MICA: Development and GMP manufacture of a PfRH5 protein vaccine to induce strain-transcending immunity against blood-stage Plasmodium falciparum.

Lead Research Organisation: University of Oxford
Department Name: The Jenner Institute


Plasmodium falciparum is the parasite that causes the most deadly form of human malaria. Current estimates suggest P. falciparum malaria affects 200-300 million people annually, resulting in the death of about 0.8 million individuals. Thus, despite increasing implementation of control measures, the burden of this devastating disease remains far too high. It remains unlikely that vaccines based on the whole parasite organism will be deployable, and therefore most efforts focus on vaccines encoding malaria proteins - so called 'subunit vaccines'. The most advanced malaria subunit vaccine, called RTS,S/AS01 and encoding a protein from the parasite called CSP, is currently in Phase III clinical trials across Africa, with early indications suggesting only 35% efficacy against severe disease in young children. Calls have been made for a second generation vaccine to exert 80% efficacy over four years. If this ambitious rhetoric is to be realised, new approaches to malaria subunit vaccine design are required.

Vaccines that elicit functional antibodies formed the foundation of success for 20th century vaccinology - with almost all licensed human products to date protecting individuals through the induction of antibodies. The malaria parasite has a number of complex life-cycle stages, and it is known that numerous stages of this cycle are susceptible to antibodies. These include the infectious sporozoite-stage which infects the liver (targeted by RTS,S), as well as the subsequent blood-stage infection which causes disease as well as the sexual cells that are taken up by mosquitoes in the infected bloodmeal thus leading to further transmission. However, with the exception of RTS,S, antibody-inducing subunit vaccine development for malaria has faced over a decade of disappointment in the clinic. One central reason for this is likely to have been a narrow focus upon malaria proteins which are highly recognised by the immune system in natural infection. As a consequence they have evolved to cope with immune pressure and are highly variable. Similarly, extremely large amounts of antibody are required to neutralise the parasite, and these levels have been difficult to achieve following human vaccination.

We have recently identified a potential solution to this problem. A protein called PfRH5 appears to perform a function that is essential in order for a parasite to invade red blood cells.
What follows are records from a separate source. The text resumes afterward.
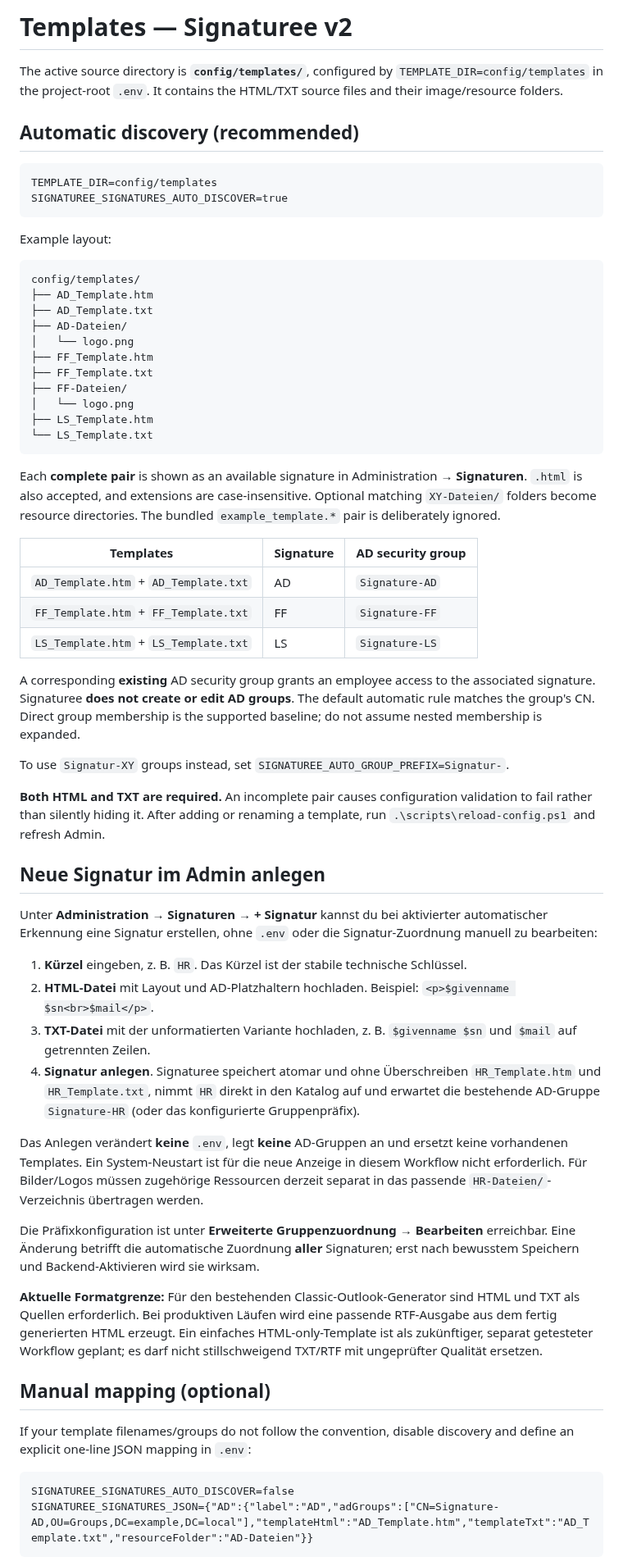
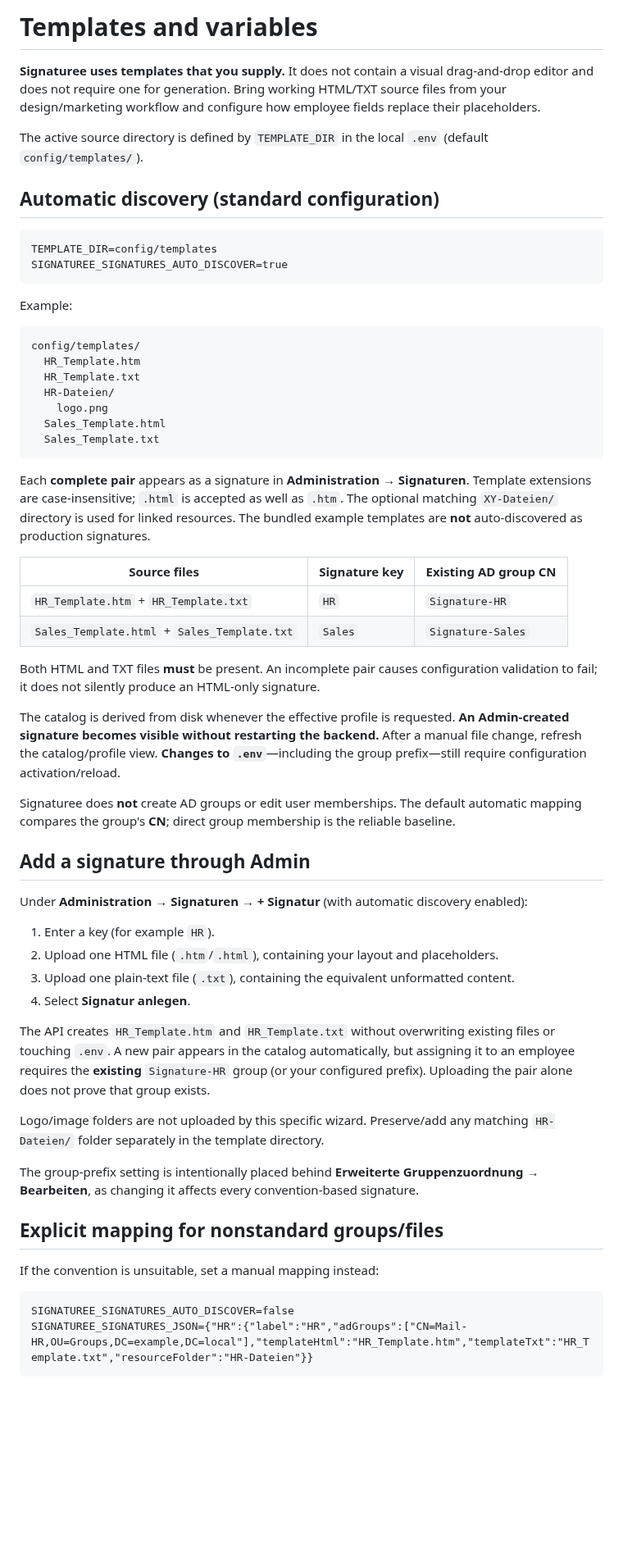
Before and after one commit to ffworker/Signaturee-public, a Markdown page: docs/templates.md, the part around one of its changes. Shown at 82% size. Drawn GitHub-style; blank space fills up the shorter version.

Commit message:
docs(templates): describe bring-your-own templates, live catalog, upload restrictions and Word/encoding limits

````diff
--- a/docs/templates.md
+++ b/docs/templates.md
@@ -1,65 +1,62 @@
-# Templates — Signaturee v2
+# Templates and variables
 
-The active source directory is **`config/templates/`**, configured by `TEMPLATE_DIR=config/templates` in the project-root `.env`. It contains the HTML/TXT source files and their image/resource folders.
+**Signaturee uses templates that you supply.** It does not contain a visual drag-and-drop editor and does not require one for generation. Bring working HTML/TXT source files from your design/marketing workflow and configure how employee fields replace their placeholders.
 
-## Automatic discovery (recommended)
+The active source directory is defined by `TEMPLATE_DIR` in the local `.env` (default `config/templates/`).
 
-~~~dotenv
+## Automatic discovery (standard configuration)
+
+```dotenv
 TEMPLATE_DIR=config/templates
 SIGNATUREE_SIGNATURES_AUTO_DISCOVER=true
-~~~
+```
 
-Example layout:
+Example:
 
-~~~text
+```text
 config/templates/
-├── AD_Template.htm
-├── AD_Template.txt
-├── AD-Dateien/
-│   └── logo.png
-├── FF_Template.htm
-├── FF_Template.txt
-├── FF-Dateien/
-│   └── logo.png
-├── LS_Template.htm
-└── LS_Template.txt
-~~~
+  HR_Template.htm
+  HR_Template.txt
+  HR-Dateien/
+    logo.png
+  Sales_Template.html
+  Sales_Template.txt
+```
 
-Each **complete pair** is shown as an available signature in Administration → **Signaturen**. `.html` is also accepted, and extensions are case-insensitive. Optional matching `XY-Dateien/` folders become resource directories. The bundled `example_template.*` pair is deliberately ignored.
+Each **complete pair** appears as a signature in **Administration → Signaturen**. Template extensions are case-insensitive; `.html` is accepted as well as `.htm`. The optional matching `XY-Dateien/` directory is used for linked resources. The bundled example templates are **not** auto-discovered as production signatures.
 
-| Templates | Signature | AD security group |
+| Source files | Signature key | Existing AD group CN |
 | --- | --- | --- |
-| `AD_Template.htm` + `AD_Template.txt` | AD | `Signature-AD` |
-| `FF_Template.htm` + `FF_Template.txt` | FF | `Signature-FF` |
-| `LS_Template.htm` + `LS_Template.txt` | LS | `Signature-LS` |
+| `HR_Template.htm` + `HR_Template.txt` | `HR` | `Signature-HR` |
+| `Sales_Template.html` + `Sales_Template.txt` | `Sales` | `Signature-Sales` |
 
-A corresponding **existing** AD security group grants an employee access to the associated signature. Signaturee **does not create or edit AD groups**. The default automatic rule matches the group's CN. Direct group membership is the supported baseline; do not assume nested membership is expanded.
+Both HTML and TXT files **must** be present. An incomplete pair causes configuration validation to fail; it does not silently produce an HTML-only signature.
 
-To use `Signatur-XY` groups instead, set `SIGNATUREE_AUTO_GROUP_PREFIX=Signatur-`.
+The catalog is derived from disk whenever the effective profile is requested. **An Admin-created signature becomes visible without restarting the backend.** After a manual file change, refresh the catalog/profile view. **Changes to `.env`**—including the group prefix—still require configuration activation/reload.
 
-**Both HTML and TXT are required.** An incomplete pair causes configuration validation to fail rather than silently hiding it. After adding or renaming a template, run `.\scripts\reload-config.ps1` and refresh Admin.
+Signaturee does **not** create AD groups or edit user memberships. The default automatic mapping compares the group's **CN**; direct group membership is the reliable baseline.
 
-## Neue Signatur im Admin anlegen
+## Add a signature through Admin
 
-Unter **Administration → Signaturen → + Signatur** kannst du bei aktivierter automatischer Erkennung eine Signatur erstellen, ohne `.env` oder die Signatur-Zuordnung manuell zu bearbeiten:
+Under **Administration → Signaturen → + Signatur** (with automatic discovery enabled):
 
-1. **Kürzel** eingeben, z. B. `HR`. Das Kürzel ist der stabile technische Schlüssel.
-2. **HTML-Datei** mit Layout und AD-Platzhaltern hochladen. Beispiel: `<p>$givenname $sn<br>$mail</p>`.
-3. **TXT-Datei** mit der unformatierten Variante hochladen, z. B. `$givenname $sn` und `$mail` auf getrennten Zeilen.
-4. **Signatur anlegen**. Signaturee speichert atomar und ohne Überschreiben `HR_Template.htm` und `HR_Template.txt`, nimmt `HR` direkt in den Katalog auf und erwartet die bestehende AD-Gruppe `Signature-HR` (oder das konfigurierte Gruppenpräfix).
+1. Enter a key (for example `HR`).
+2. Upload one HTML file (`.htm`/`.html`), containing your layout and placeholders.
+3. Upload one plain-text file (`.txt`), containing the equivalent unformatted content.
+4. Select **Signatur anlegen**.
 
-Das Anlegen verändert **keine** `.env`, legt **keine** AD-Gruppen an und ersetzt keine vorhandenen Templates. Ein System-Neustart ist für die neue Anzeige in diesem Workflow nicht erforderlich. Für Bilder/Logos müssen zugehörige Ressourcen derzeit separat in das passende `HR-Dateien/`-Verzeichnis übertragen werden.
+The API creates `HR_Template.htm` and `HR_Template.txt` without overwriting existing files or touching `.env`. A new pair appears in the catalog automatically, but assigning it to an employee requires the **existing** `Signature-HR` group (or your configured prefix). Uploading the pair alone does not prove that group exists.
 
-Die Präfixkonfiguration ist unter **Erweiterte Gruppenzuordnung → Bearbeiten** erreichbar. Eine Änderung betrifft die automatische Zuordnung **aller** Signaturen; erst nach bewusstem Speichern und Backend-Aktivieren wird sie wirksam.
+Logo/image folders are not uploaded by this specific wizard. Preserve/add any matching `HR-Dateien/` folder separately in the template directory.
 
-**Aktuelle Formatgrenze:** Für den bestehenden Classic-Outlook-Generator sind HTML und TXT als Quellen erforderlich. Bei produktiven Läufen wird eine passende RTF-Ausgabe aus dem fertig generierten HTML erzeugt. Ein einfaches HTML-only-Template ist als zukünftiger, separat getesteter Workflow geplant; es darf nicht stillschweigend TXT/RTF mit ungeprüfter Qualität ersetzen.
+The group-prefix setting is intentionally placed behind **Erweiterte Gruppenzuordnung → Bearbeiten**, as changing it affects every convention-based signature.
 
-## Manual mapping (optional)
+## Explicit mapping for nonstandard groups/files
 
-If your template filenames/groups do not follow the convention, disable discovery and define an explicit one-line JSON mapping in `.env`:
+If the convention is unsuitable, set a manual mapping instead:
 
-~~~dotenv
+```dotenv
 SIGNATUREE_SIGNATURES_AUTO_DISCOVER=false
-SIGNATUREE_SIGNATURES_JSON={"AD":{"label":"AD","adGroups":["CN=Signature-AD,OU=Groups,DC=example,DC=local"],"templateHtml":"AD_Template.htm","templateTxt":"AD_Template.txt","resourceFolder":"AD-Dateien"}}
-~~~
+SIGNATUREE_SIGNATURES_JSON={"HR":{"label":"HR","adGroups":["CN=Mail-HR,OU=Groups,DC=example,DC=local"],"templateHtml":"HR_Template.htm","templateTxt":"HR_Template.txt","resourceFolder":"HR-Dateien"}}
+```
 
````
Also changed, not shown: other parts of docs/templates.md (+23 -11 lines).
It binds a protein called Basigin on the red blood cell's surface and this interaction is critical. Importantly, this interaction can be blocked by low levels of antibody, and even more remarkably, the protein is highly conserved, showing limited variation across lots of different parasite strains. This means antibodies induced by a vaccine can function against all the different types of P. falciparum parasite found in endemic areas. The PfRH5-basigin interaction appears to be the first Achilles' heel identified in the blood-stage parasite.

This three year programme of work will aim to produce a clinical grade vaccine targeting the PfRH5 protein. We have shown this protein can be made in a system that uses insect cells to make the malaria protein. We will optimise this system, and then develop a production process that is suitable for clinical grade vaccine manufacture. This process will be developed in collaboration with an industrial partner called ExpreS2ion Biotechnologies from Denmark who are world experts in the use of insect cells as a vaccine production system. Once the process has been developed, we will transfer it to a vaccine manufacturing facility at the University of Oxford where the clinical grade material will be produced, put into vials and extensively tested according to stringent quality controls processes. The final output of this research will be a batch of clinical grade PfRH5 protein vaccine. We will subsequently aim to take this new vaccine into early phase clinical trials in healthy adult volunteers in Oxford.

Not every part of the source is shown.